Food politics: Finding a place for country food in Canada’s Northern food policy

Eleanor Stephenson & George Wenzel

The Government of Canada is currently reviewing the Nutrition North Canada program, which subsidizes perishable store-bought foods in remote Northern communities. The move delivers on a Liberal campaign promise to improve the program, which has proven controversial since it replaced the Food Mail Program in 2011. The bigger question remains: How should policy address food insecurity in Northern Canada, where rates are the highest nation-wide (Tarasuk, Mitchell, & Dachner, 2016)?

As part of the government’s review, public engagement sessions were held in 20 communities across the North last year, from Old Crow, Yukon to Rigolet, Labrador (details at: Decisions over the future of Nutrition North are still pending, but summaries of these community meetings offer a window onto some of the frictions over Canada’s Northern food policy – as well as suggestions for how it could be improved.

Northerners call for support for traditional food

In community meetings, participants were asked for feedback on how Nutrition North can be “more transparent, cost-effective, and culturally appropriate” (Nutrition North Canada, 2016). In many communities, participants said that while the subsidy is welcome, food prices remain prohibitively high. Many expressed ongoing concern about whether retailers fully pass the subsidy on to consumers, despite changes to the way retailers are monitored following an Auditor General’s report that was critical of the program (Office of the Auditor General of Canada, 2014). Participants asked that the subsidy be restored to hygiene items like diapers, and extended to non-perishable staples like pasta and rice.
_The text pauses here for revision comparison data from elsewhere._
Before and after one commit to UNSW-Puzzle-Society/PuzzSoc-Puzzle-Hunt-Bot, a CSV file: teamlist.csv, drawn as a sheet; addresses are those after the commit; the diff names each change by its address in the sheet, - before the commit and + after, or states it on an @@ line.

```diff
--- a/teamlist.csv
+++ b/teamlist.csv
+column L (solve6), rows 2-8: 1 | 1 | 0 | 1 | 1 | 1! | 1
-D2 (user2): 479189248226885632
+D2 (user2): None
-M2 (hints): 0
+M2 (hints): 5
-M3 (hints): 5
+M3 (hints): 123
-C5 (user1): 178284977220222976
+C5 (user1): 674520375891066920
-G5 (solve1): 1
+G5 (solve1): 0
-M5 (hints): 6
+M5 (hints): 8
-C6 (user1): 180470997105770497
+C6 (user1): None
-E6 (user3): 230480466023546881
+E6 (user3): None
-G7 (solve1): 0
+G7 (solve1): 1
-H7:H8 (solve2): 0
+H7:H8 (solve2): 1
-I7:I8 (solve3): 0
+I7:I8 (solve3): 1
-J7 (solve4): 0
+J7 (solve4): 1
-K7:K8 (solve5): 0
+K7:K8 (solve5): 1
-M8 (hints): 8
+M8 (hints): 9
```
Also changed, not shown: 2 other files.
They argued the subsidy should prioritize what Northerners actually buy and eat. (In Iqaluit, for example, participants questioned whether subsidized tofu burgers and dragon fruit made sense).

While feedback varied across communities, most people agreed on one thing: Better support for traditional food is needed, whether under Nutrition North or through a complementary program. Under current policy, the bulk of Nutrition North’s $68.5 million annual budget (2015-2016) subsidizes store-bought foods shipped north by air. Dairy products, eggs, meat, and fresh fruits and vegetables flown in from the South are available at subsidized rates through private retailers like the North West Company (Northern and NorthMart stores) and Arctic Co-operatives Ltd., both active proponents of the program.

Local fish and meat, however, are effectively excluded. While commercially produced country food is technically subsidy-eligible, the absence of licensed processing facilities in the North means few subsidy dollars go to local foods. Since the program was implemented, country food has amounted to less than one percent of subsidy expenditures, and in the most recent quarter (October-December 2016) Nutrition North reported spending a total of $88 for 153 kg of subsidized country food nationally. (That’s less than three caribou).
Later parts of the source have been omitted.